*Provided records:*
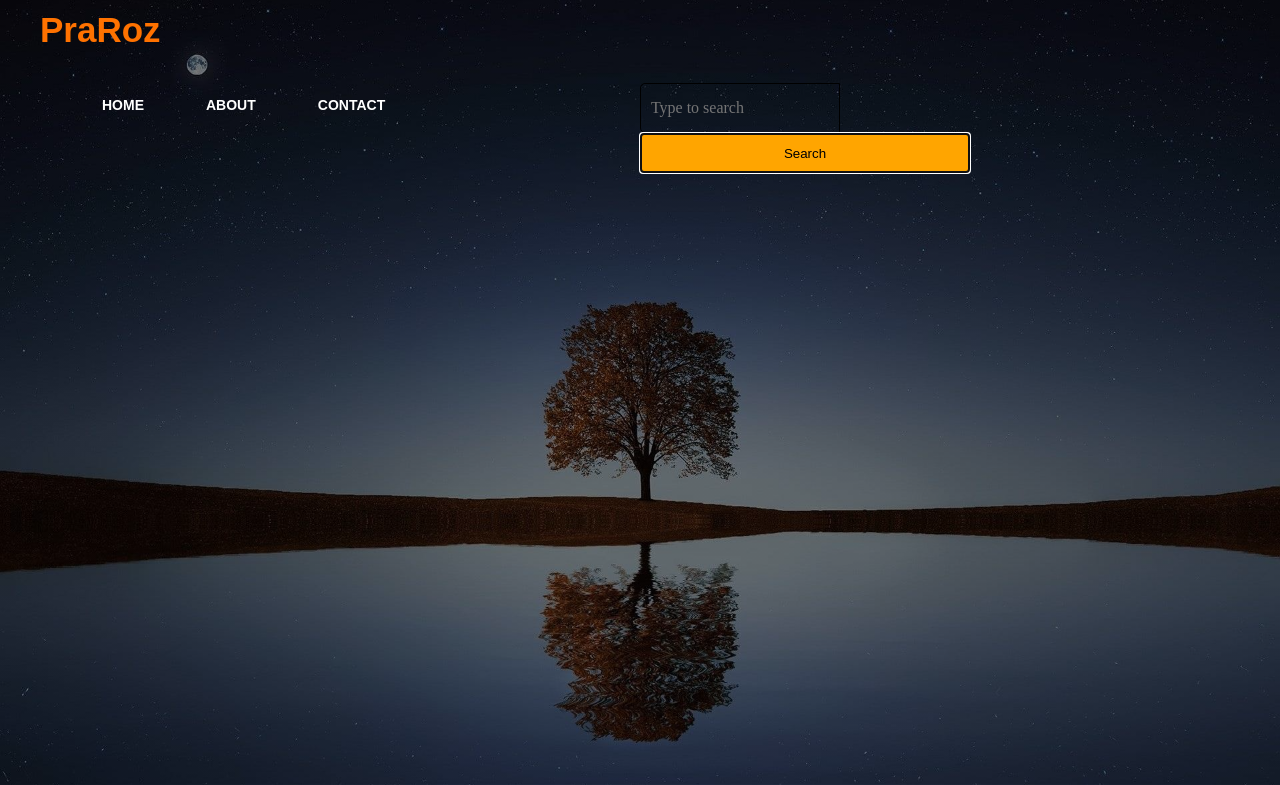
Repository: Cedrqmwesigwa/web-design-course
Page: index.html
The author's editor kept a copy of each file at every save. The page is drawn from the files as they stood at one save, then again after a run of saves.
The browser window is 1280 px wide. The pictures show the whole page.
The first visible `.btn` has the focus.

Above is the page before, as saved 2024-04-03 20:04:34.

After the next 4 saves:
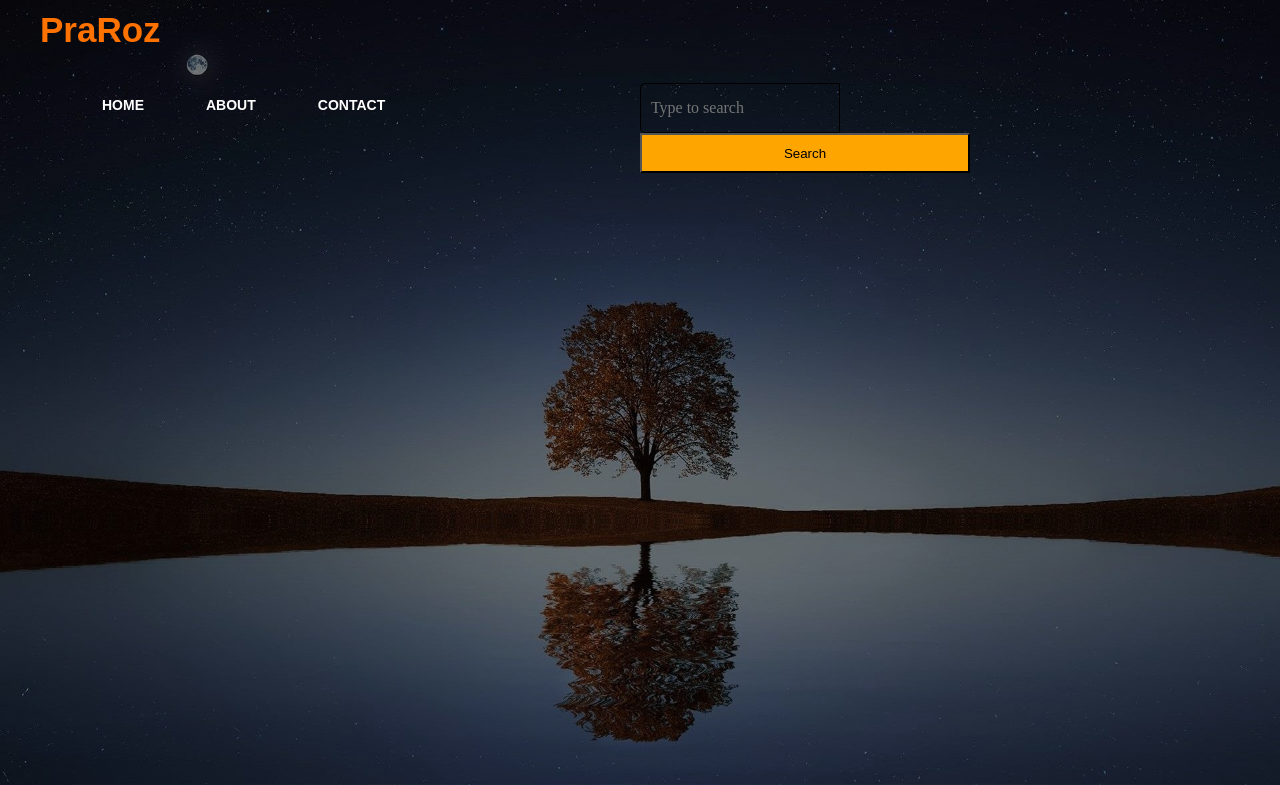
The 4 saves are shown as one change because they came seconds apart.
The last was saved 10 s later.
--- a/style.css
+++ b/style.css
@@ -92,5 +92,5 @@ ul li a:hover{
 }
 
 .btn:focus{
-
+    outline: none;
 }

*Work required:*
For this exercise, write out exactly the lines from the one with "After the next" through the last line of the records, inclusive, and leave each picture out.

*Result of this exercise:*
After the next 4 saves:
The 4 saves are shown as one change because they came seconds apart.
The last was saved 10 s later.
--- a/style.css
+++ b/style.css
@@ -92,5 +92,5 @@ ul li a:hover{
 }
 
 .btn:focus{
-
+    outline: none;
 }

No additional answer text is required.